» **YOUR ASSIGNMENT**: Your job here is to restate every record exactly, pictures excluded.
[Opening MATERIAL PROVIDED section]
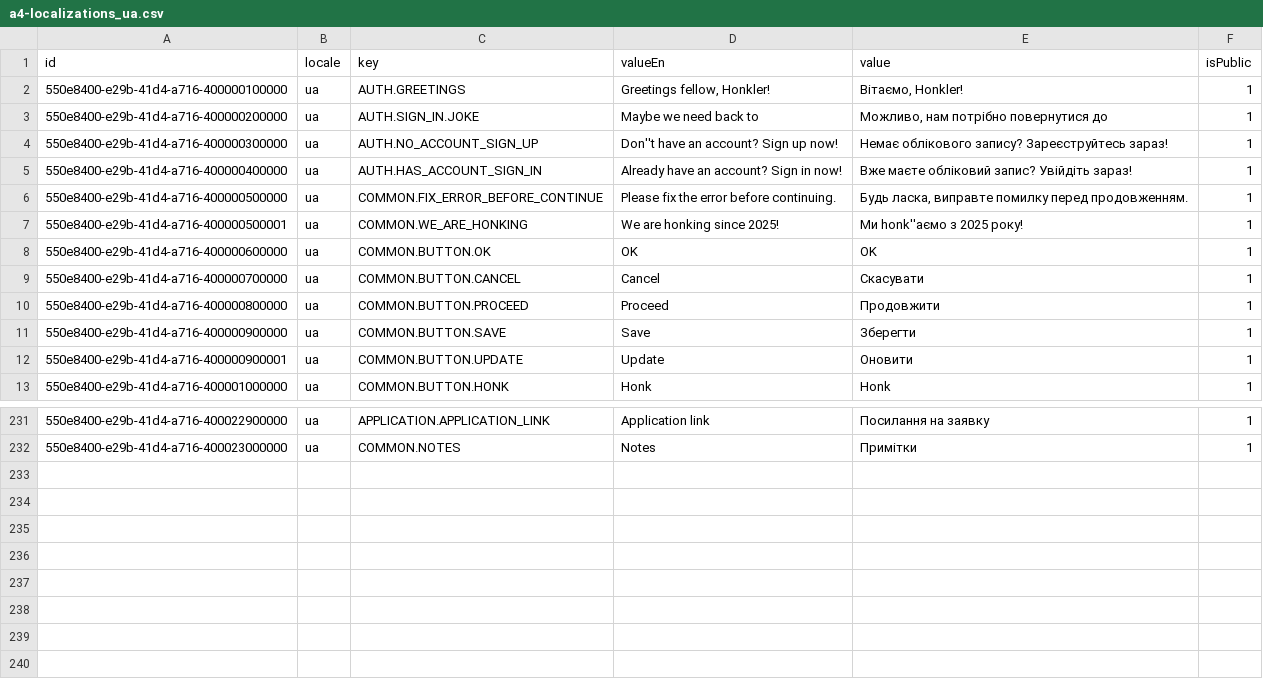
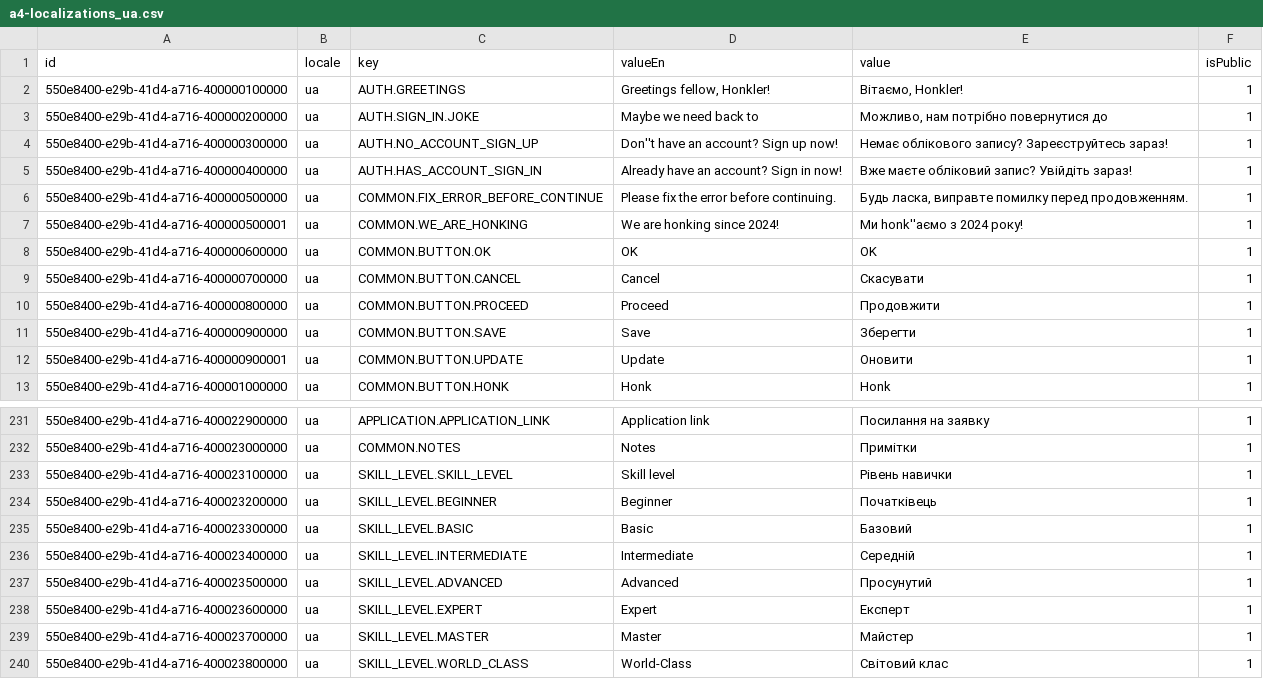
Before and after one commit to oleksandramarty/JobPathfinderApp, a CSV file: WebApi/CommonModule/CommonModule.Provision/InitData/Localizations/a4-localizations_ua.csv, drawn as a sheet; only a part is shown, gaps mark what is left out.

Commit message:
Update localizations

```diff
--- a/WebApi/CommonModule/CommonModule.Provision/InitData/Localizations/a4-localizations_ua.csv
+++ b/WebApi/CommonModule/CommonModule.Provision/InitData/Localizations/a4-localizations_ua.csv
@@ -6,3 +6,3 @@ id;locale;key;valueEn;value;isPublic;
 550e8400-e29b-41d4-a716-400000500000;ua;COMMON.FIX_ERROR_BEFORE_CONTINUE;Please fix the error before continuing.;Будь ласка, виправте помилку перед продовженням.;1;
-550e8400-e29b-41d4-a716-400000500001;ua;COMMON.WE_ARE_HONKING;We are honking since 2025!;Ми honk''аємо з 2025 року!;1;
+550e8400-e29b-41d4-a716-400000500001;ua;COMMON.WE_ARE_HONKING;We are honking since 2024!;Ми honk''аємо з 2024 року!;1;
 550e8400-e29b-41d4-a716-400000600000;ua;COMMON.BUTTON.OK;OK;OK;1;
@@ -232 +232,9 @@ id;locale;key;valueEn;value;isPublic;
 550e8400-e29b-41d4-a716-400023000000;ua;COMMON.NOTES;Notes;Примітки;1;
+550e8400-e29b-41d4-a716-400023100000;ua;SKILL_LEVEL.SKILL_LEVEL;Skill level;Рівень навички;1;
+550e8400-e29b-41d4-a716-400023200000;ua;SKILL_LEVEL.BEGINNER;Beginner;Початківець;1;
+550e8400-e29b-41d4-a716-400023300000;ua;SKILL_LEVEL.BASIC;Basic;Базовий;1;
+550e8400-e29b-41d4-a716-400023400000;ua;SKILL_LEVEL.INTERMEDIATE;Intermediate;Середній;1;
+550e8400-e29b-41d4-a716-400023500000;ua;SKILL_LEVEL.ADVANCED;Advanced;Просунутий;1;
+550e8400-e29b-41d4-a716-400023600000;ua;SKILL_LEVEL.EXPERT;Expert;Експерт;1;
+550e8400-e29b-41d4-a716-400023700000;ua;SKILL_LEVEL.MASTER;Master;Майстер;1;
+550e8400-e29b-41d4-a716-400023800000;ua;SKILL_LEVEL.WORLD_CLASS;World-Class;Світовий клас;1;
```
Also changed, not shown: WebApi/CommonModule/CommonModule.Provision/InitData/Localizations/a2-localizations_es.csv, WebApi/CommonModule/CommonModule.Provision/InitData/Localizations/a3-localizations_fr.csv, 6 other files.
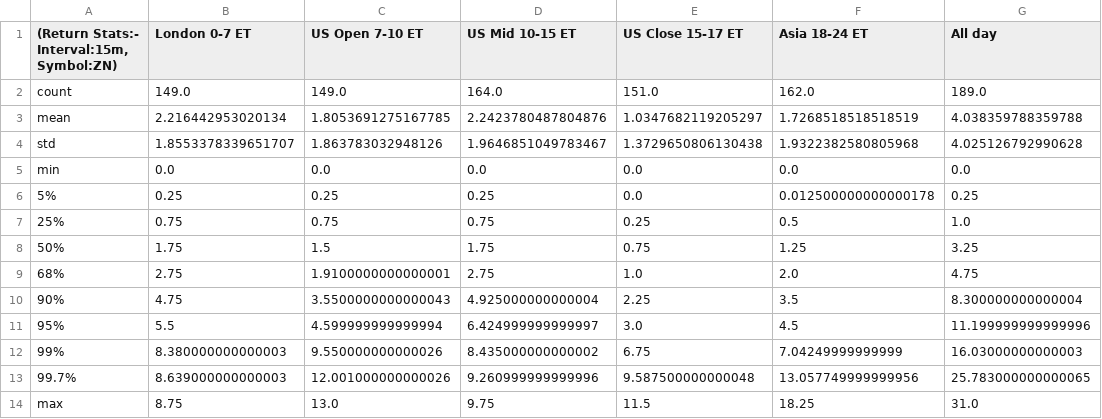
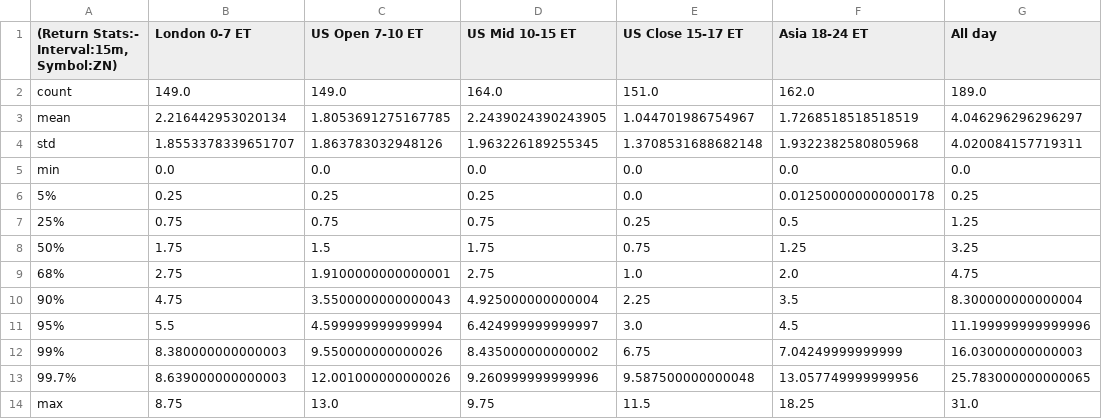
Before and after one commit to MinnieWang1213/DistroDashboard, a CSV file: Intraday_data_files_stats_and_plots_folder/ZN_15m_Returns_stats.csv, drawn as a sheet.

```diff
--- a/Intraday_data_files_stats_and_plots_folder/ZN_15m_Returns_stats.csv
+++ b/Intraday_data_files_stats_and_plots_folder/ZN_15m_Returns_stats.csv
@@ -2,7 +2,7 @@
 count,149.0,149.0,164.0,151.0,162.0,189.0
-mean,2.216442953020134,1.8053691275167785,2.2423780487804876,1.0347682119205297,1.7268518518518519,4.038359788359788
-std,1.8553378339651707,1.863783032948126,1.9646851049783467,1.3729650806130438,1.9322382580805968,4.025126792990628
+mean,2.216442953020134,1.8053691275167785,2.2439024390243905,1.044701986754967,1.7268518518518519,4.046296296296297
+std,1.8553378339651707,1.863783032948126,1.963226189255345,1.3708531688682148,1.9322382580805968,4.020084157719311
 min,0.0,0.0,0.0,0.0,0.0,0.0
 5%,0.25,0.25,0.25,0.0,0.012500000000000178,0.25
-25%,0.75,0.75,0.75,0.25,0.5,1.0
+25%,0.75,0.75,0.75,0.25,0.5,1.25
 50%,1.75,1.5,1.75,0.75,1.25,3.25
```
Also changed, not shown: Intraday_data_files_stats_and_plots_folder/Asia_18-24_ET_latest_custom_days_Volatility_Returns_1h_ZN_stats.csv, Intraday_data_files_stats_and_plots_folder/US_Open_7-10_ET_latest_custom_days_Volatility_Returns_1h_ZN_stats.csv, 34 other files.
[Closing MATERIAL PROVIDED section]
» **SOLUTION TO THE EXERCISE**:
Before and after one commit to oleksandramarty/JobPathfinderApp, a CSV file: WebApi/CommonModule/CommonModule.Provision/InitData/Localizations/a4-localizations_ua.csv, drawn as a sheet; only a part is shown, gaps mark what is left out.

Commit message:
Update localizations

```diff
--- a/WebApi/CommonModule/CommonModule.Provision/InitData/Localizations/a4-localizations_ua.csv
+++ b/WebApi/CommonModule/CommonModule.Provision/InitData/Localizations/a4-localizations_ua.csv
@@ -6,3 +6,3 @@ id;locale;key;valueEn;value;isPublic;
 550e8400-e29b-41d4-a716-400000500000;ua;COMMON.FIX_ERROR_BEFORE_CONTINUE;Please fix the error before continuing.;Будь ласка, виправте помилку перед продовженням.;1;
-550e8400-e29b-41d4-a716-400000500001;ua;COMMON.WE_ARE_HONKING;We are honking since 2025!;Ми honk''аємо з 2025 року!;1;
+550e8400-e29b-41d4-a716-400000500001;ua;COMMON.WE_ARE_HONKING;We are honking since 2024!;Ми honk''аємо з 2024 року!;1;
 550e8400-e29b-41d4-a716-400000600000;ua;COMMON.BUTTON.OK;OK;OK;1;
@@ -232 +232,9 @@ id;locale;key;valueEn;value;isPublic;
 550e8400-e29b-41d4-a716-400023000000;ua;COMMON.NOTES;Notes;Примітки;1;
+550e8400-e29b-41d4-a716-400023100000;ua;SKILL_LEVEL.SKILL_LEVEL;Skill level;Рівень навички;1;
+550e8400-e29b-41d4-a716-400023200000;ua;SKILL_LEVEL.BEGINNER;Beginner;Початківець;1;
+550e8400-e29b-41d4-a716-400023300000;ua;SKILL_LEVEL.BASIC;Basic;Базовий;1;
+550e8400-e29b-41d4-a716-400023400000;ua;SKILL_LEVEL.INTERMEDIATE;Intermediate;Середній;1;
+550e8400-e29b-41d4-a716-400023500000;ua;SKILL_LEVEL.ADVANCED;Advanced;Просунутий;1;
+550e8400-e29b-41d4-a716-400023600000;ua;SKILL_LEVEL.EXPERT;Expert;Експерт;1;
+550e8400-e29b-41d4-a716-400023700000;ua;SKILL_LEVEL.MASTER;Master;Майстер;1;
+550e8400-e29b-41d4-a716-400023800000;ua;SKILL_LEVEL.WORLD_CLASS;World-Class;Світовий клас;1;
```
Also changed, not shown: WebApi/CommonModule/CommonModule.Provision/InitData/Localizations/a2-localizations_es.csv, WebApi/CommonModule/CommonModule.Provision/InitData/Localizations/a3-localizations_fr.csv, 6 other files.
Before and after one commit to MinnieWang1213/DistroDashboard, a CSV file: Intraday_data_files_stats_and_plots_folder/ZN_15m_Returns_stats.csv, drawn as a sheet.

```diff
--- a/Intraday_data_files_stats_and_plots_folder/ZN_15m_Returns_stats.csv
+++ b/Intraday_data_files_stats_and_plots_folder/ZN_15m_Returns_stats.csv
@@ -2,7 +2,7 @@
 count,149.0,149.0,164.0,151.0,162.0,189.0
-mean,2.216442953020134,1.8053691275167785,2.2423780487804876,1.0347682119205297,1.7268518518518519,4.038359788359788
-std,1.8553378339651707,1.863783032948126,1.9646851049783467,1.3729650806130438,1.9322382580805968,4.025126792990628
+mean,2.216442953020134,1.8053691275167785,2.2439024390243905,1.044701986754967,1.7268518518518519,4.046296296296297
+std,1.8553378339651707,1.863783032948126,1.963226189255345,1.3708531688682148,1.9322382580805968,4.020084157719311
 min,0.0,0.0,0.0,0.0,0.0,0.0
 5%,0.25,0.25,0.25,0.0,0.012500000000000178,0.25
-25%,0.75,0.75,0.75,0.25,0.5,1.0
+25%,0.75,0.75,0.75,0.25,0.5,1.25
 50%,1.75,1.5,1.75,0.75,1.25,3.25
```
Also changed, not shown: Intraday_data_files_stats_and_plots_folder/Asia_18-24_ET_latest_custom_days_Volatility_Returns_1h_ZN_stats.csv, Intraday_data_files_stats_and_plots_folder/US_Open_7-10_ET_latest_custom_days_Volatility_Returns_1h_ZN_stats.csv, 34 other files.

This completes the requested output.